[What to do]: Without copying the images, write out all the entries below verbatim.

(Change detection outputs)
□ □ □ □ □ □ □

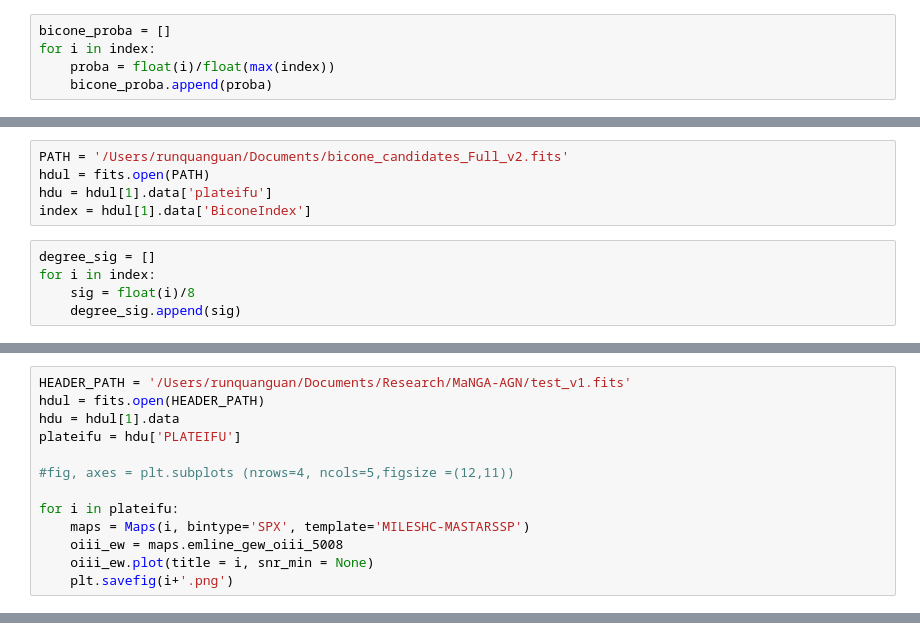
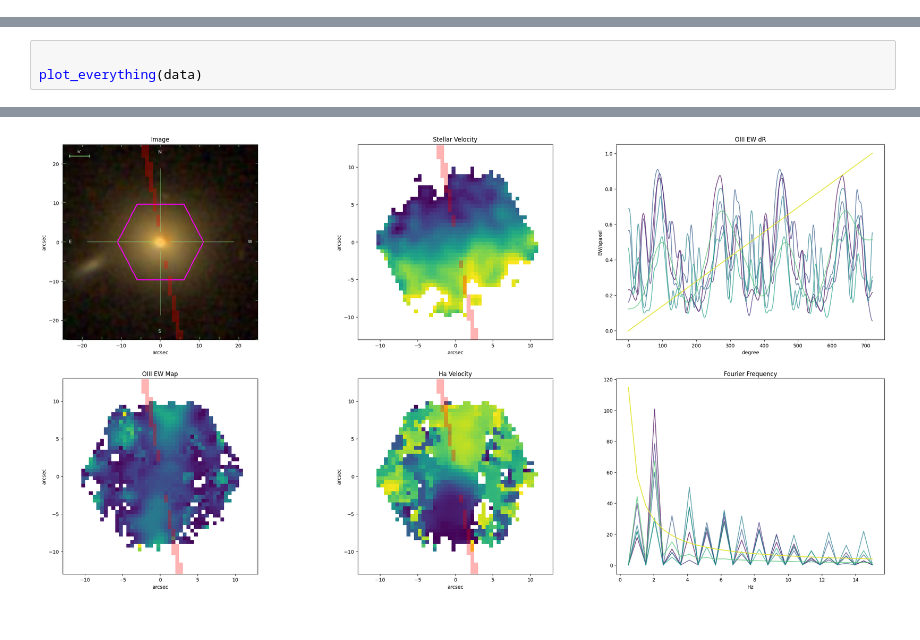
Before and after one commit to rqguan/MaNGA-AGN, a Jupyter notebook: 14. Bicone Verification.ipynb, the cells around one changed output, grey strips where cells are left out. Drawn from its saved outputs; the diff is of its cells as text.

Commit message:
visualization and new validation process

```diff
--- a/14. Bicone Verification.ipynb
+++ b/14. Bicone Verification.ipynb
@@ -63,5 +7,0 @@ float(max(index))
-# %%
-bicone_proba = []
-for i in index:
-    proba = float(i)/float(max(index))
-    bicone_proba.append(proba)
@@ -93,10 +7,0 @@ t.writeto('bicone_candidates_Full_v3.fits')
-# %%
-PATH = '/Users/runquanguan/Documents/bicone_candidates_Full_v2.fits'
-hdul = fits.open(PATH)
-hdu = hdul[1].data['plateifu']
-index = hdul[1].data['BiconeIndex']
-# %%
-degree_sig = []
-for i in index:
-    sig = float(i)/8
-    degree_sig.append(sig)
@@ -128,13 +7,0 @@ t.writeto('bicone_candidates_Full_v4.fits')
-# %%
-HEADER_PATH = '/Users/runquanguan/Documents/Research/MaNGA-AGN/test_v1.fits'
-hdul = fits.open(HEADER_PATH)
-hdu = hdul[1].data
-plateifu = hdu['PLATEIFU']
-
-#fig, axes = plt.subplots (nrows=4, ncols=5,figsize =(12,11))
-
-for i in plateifu:
-    maps = Maps(i, bintype='SPX', template='MILESHC-MASTARSSP')
-    oiii_ew = maps.emline_gew_oiii_5008
-    oiii_ew.plot(title = i, snr_min = None)
-    plt.savefig(i+'.png')
@@ -145,0 +183,4 @@ for i in plateifu:
+# %%
+
+plot_everything(data)
+# %% [output]
@@ -145,0 +188 @@ for i in plateifu:
+[figure, added]
```
Also changed, not shown: parts of 17 cells of this notebook, 4 other files.
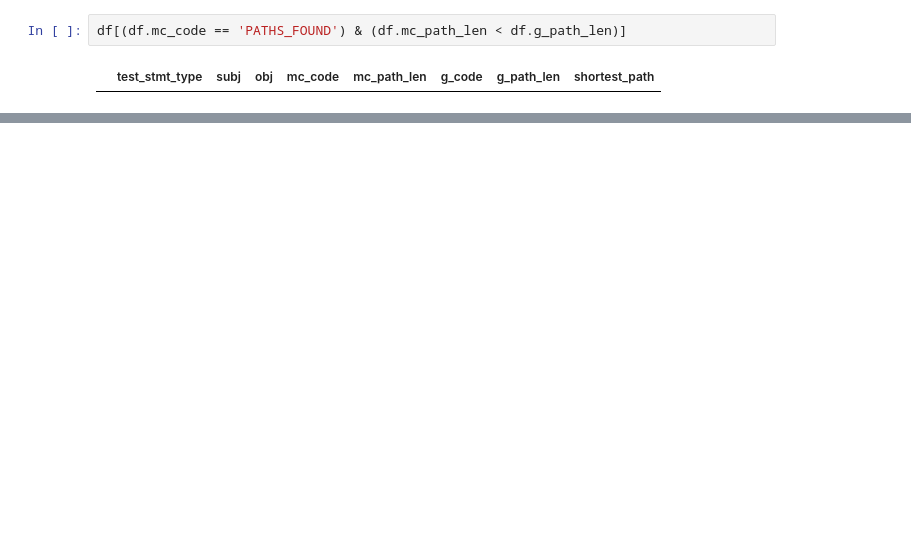
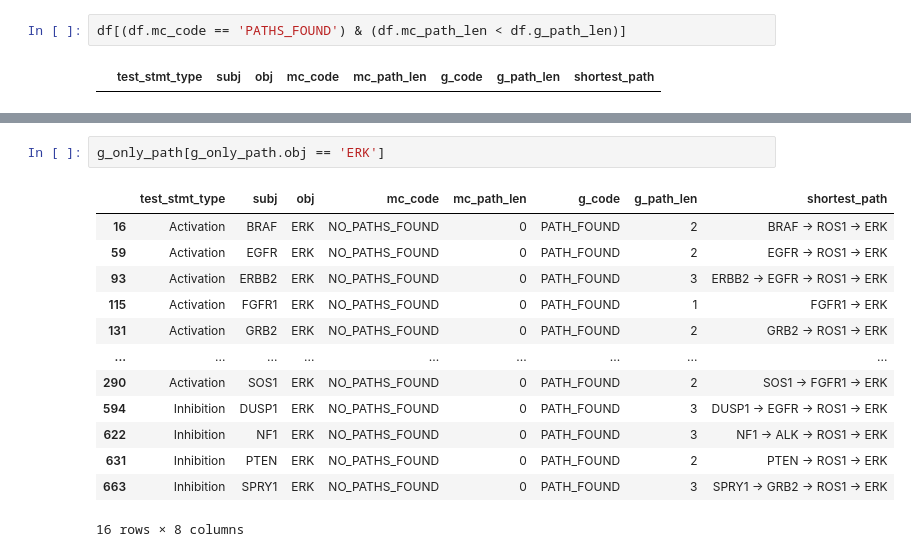
Before and after one commit to gyorilab/emmaa, a Jupyter notebook: notebooks/Graph-based model checking for EMMAA.ipynb, the cells around one changed output, grey strips where cells are left out. Saved outputs shown, nothing was run; the diff lists cells and outputs as text; blank space fills up the shorter version.

```diff
--- a/notebooks/Graph-based model checking for EMMAA.ipynb
+++ b/notebooks/Graph-based model checking for EMMAA.ipynb
@@ -157,0 +160,16 @@ So approximately half of the tests that fail in the ModelChecker pass in the dir
+# %%
+g_only_path[g_only_path.obj == 'ERK']
+# %% [output]
+|  | test_stmt_type | subj | obj | mc_code | mc_path_len | g_code | g_path_len | shortest_path |
+| 16 | Activation | BRAF | ERK | NO_PATHS_FOUND | 0 | PATH_FOUND | 2 | BRAF -> ROS1 -> ERK |
+| 59 | Activation | EGFR | ERK | NO_PATHS_FOUND | 0 | PATH_FOUND | 2 | EGFR -> ROS1 -> ERK |
+| 93 | Activation | ERBB2 | ERK | NO_PATHS_FOUND | 0 | PATH_FOUND | 3 | ERBB2 -> EGFR -> ROS1 -> ERK |
+| 115 | Activation | FGFR1 | ERK | NO_PATHS_FOUND | 0 | PATH_FOUND | 1 | FGFR1 -> ERK |
+| 131 | Activation | GRB2 | ERK | NO_PATHS_FOUND | 0 | PATH_FOUND | 2 | GRB2 -> ROS1 -> ERK |
+| ... | ... | ... | ... | ... | ... | ... | ... | ... |
+| 290 | Activation | SOS1 | ERK | NO_PATHS_FOUND | 0 | PATH_FOUND | 2 | SOS1 -> FGFR1 -> ERK |
+| 594 | Inhibition | DUSP1 | ERK | NO_PATHS_FOUND | 0 | PATH_FOUND | 3 | DUSP1 -> EGFR -> ROS1 -> ERK |
+| 622 | Inhibition | NF1 | ERK | NO_PATHS_FOUND | 0 | PATH_FOUND | 3 | NF1 -> ALK -> ROS1 -> ERK |
+| 631 | Inhibition | PTEN | ERK | NO_PATHS_FOUND | 0 | PATH_FOUND | 2 | PTEN -> ROS1 -> ERK |
+| 663 | Inhibition | SPRY1 | ERK | NO_PATHS_FOUND | 0 | PATH_FOUND | 3 | SPRY1 -> GRB2 -> ROS1 -> ERK |
+16 rows × 8 columns
```
Also changed, not shown: parts of 17 cells of this notebook, 1 other file.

□ □ □ □ □ □ □

[Response]:
Before and after one commit to rqguan/MaNGA-AGN, a Jupyter notebook: 14. Bicone Verification.ipynb, the cells around one changed output, grey strips where cells are left out. Drawn from its saved outputs; the diff is of its cells as text.

Commit message:
visualization and new validation process

```diff
--- a/14. Bicone Verification.ipynb
+++ b/14. Bicone Verification.ipynb
@@ -63,5 +7,0 @@ float(max(index))
-# %%
-bicone_proba = []
-for i in index:
-    proba = float(i)/float(max(index))
-    bicone_proba.append(proba)
@@ -93,10 +7,0 @@ t.writeto('bicone_candidates_Full_v3.fits')
-# %%
-PATH = '/Users/runquanguan/Documents/bicone_candidates_Full_v2.fits'
-hdul = fits.open(PATH)
-hdu = hdul[1].data['plateifu']
-index = hdul[1].data['BiconeIndex']
-# %%
-degree_sig = []
-for i in index:
-    sig = float(i)/8
-    degree_sig.append(sig)
@@ -128,13 +7,0 @@ t.writeto('bicone_candidates_Full_v4.fits')
-# %%
-HEADER_PATH = '/Users/runquanguan/Documents/Research/MaNGA-AGN/test_v1.fits'
-hdul = fits.open(HEADER_PATH)
-hdu = hdul[1].data
-plateifu = hdu['PLATEIFU']
-
-#fig, axes = plt.subplots (nrows=4, ncols=5,figsize =(12,11))
-
-for i in plateifu:
-    maps = Maps(i, bintype='SPX', template='MILESHC-MASTARSSP')
-    oiii_ew = maps.emline_gew_oiii_5008
-    oiii_ew.plot(title = i, snr_min = None)
-    plt.savefig(i+'.png')
@@ -145,0 +183,4 @@ for i in plateifu:
+# %%
+
+plot_everything(data)
+# %% [output]
@@ -145,0 +188 @@ for i in plateifu:
+[figure, added]
```
Also changed, not shown: parts of 17 cells of this notebook, 4 other files.
Before and after one commit to gyorilab/emmaa, a Jupyter notebook: notebooks/Graph-based model checking for EMMAA.ipynb, the cells around one changed output, grey strips where cells are left out. Saved outputs shown, nothing was run; the diff lists cells and outputs as text; blank space fills up the shorter version.

```diff
--- a/notebooks/Graph-based model checking for EMMAA.ipynb
+++ b/notebooks/Graph-based model checking for EMMAA.ipynb
@@ -157,0 +160,16 @@ So approximately half of the tests that fail in the ModelChecker pass in the dir
+# %%
+g_only_path[g_only_path.obj == 'ERK']
+# %% [output]
+|  | test_stmt_type | subj | obj | mc_code | mc_path_len | g_code | g_path_len | shortest_path |
+| 16 | Activation | BRAF | ERK | NO_PATHS_FOUND | 0 | PATH_FOUND | 2 | BRAF -> ROS1 -> ERK |
+| 59 | Activation | EGFR | ERK | NO_PATHS_FOUND | 0 | PATH_FOUND | 2 | EGFR -> ROS1 -> ERK |
+| 93 | Activation | ERBB2 | ERK | NO_PATHS_FOUND | 0 | PATH_FOUND | 3 | ERBB2 -> EGFR -> ROS1 -> ERK |
+| 115 | Activation | FGFR1 | ERK | NO_PATHS_FOUND | 0 | PATH_FOUND | 1 | FGFR1 -> ERK |
+| 131 | Activation | GRB2 | ERK | NO_PATHS_FOUND | 0 | PATH_FOUND | 2 | GRB2 -> ROS1 -> ERK |
+| ... | ... | ... | ... | ... | ... | ... | ... | ... |
+| 290 | Activation | SOS1 | ERK | NO_PATHS_FOUND | 0 | PATH_FOUND | 2 | SOS1 -> FGFR1 -> ERK |
+| 594 | Inhibition | DUSP1 | ERK | NO_PATHS_FOUND | 0 | PATH_FOUND | 3 | DUSP1 -> EGFR -> ROS1 -> ERK |
+| 622 | Inhibition | NF1 | ERK | NO_PATHS_FOUND | 0 | PATH_FOUND | 3 | NF1 -> ALK -> ROS1 -> ERK |
+| 631 | Inhibition | PTEN | ERK | NO_PATHS_FOUND | 0 | PATH_FOUND | 2 | PTEN -> ROS1 -> ERK |
+| 663 | Inhibition | SPRY1 | ERK | NO_PATHS_FOUND | 0 | PATH_FOUND | 3 | SPRY1 -> GRB2 -> ROS1 -> ERK |
+16 rows × 8 columns
```
Also changed, not shown: parts of 17 cells of this notebook, 1 other file.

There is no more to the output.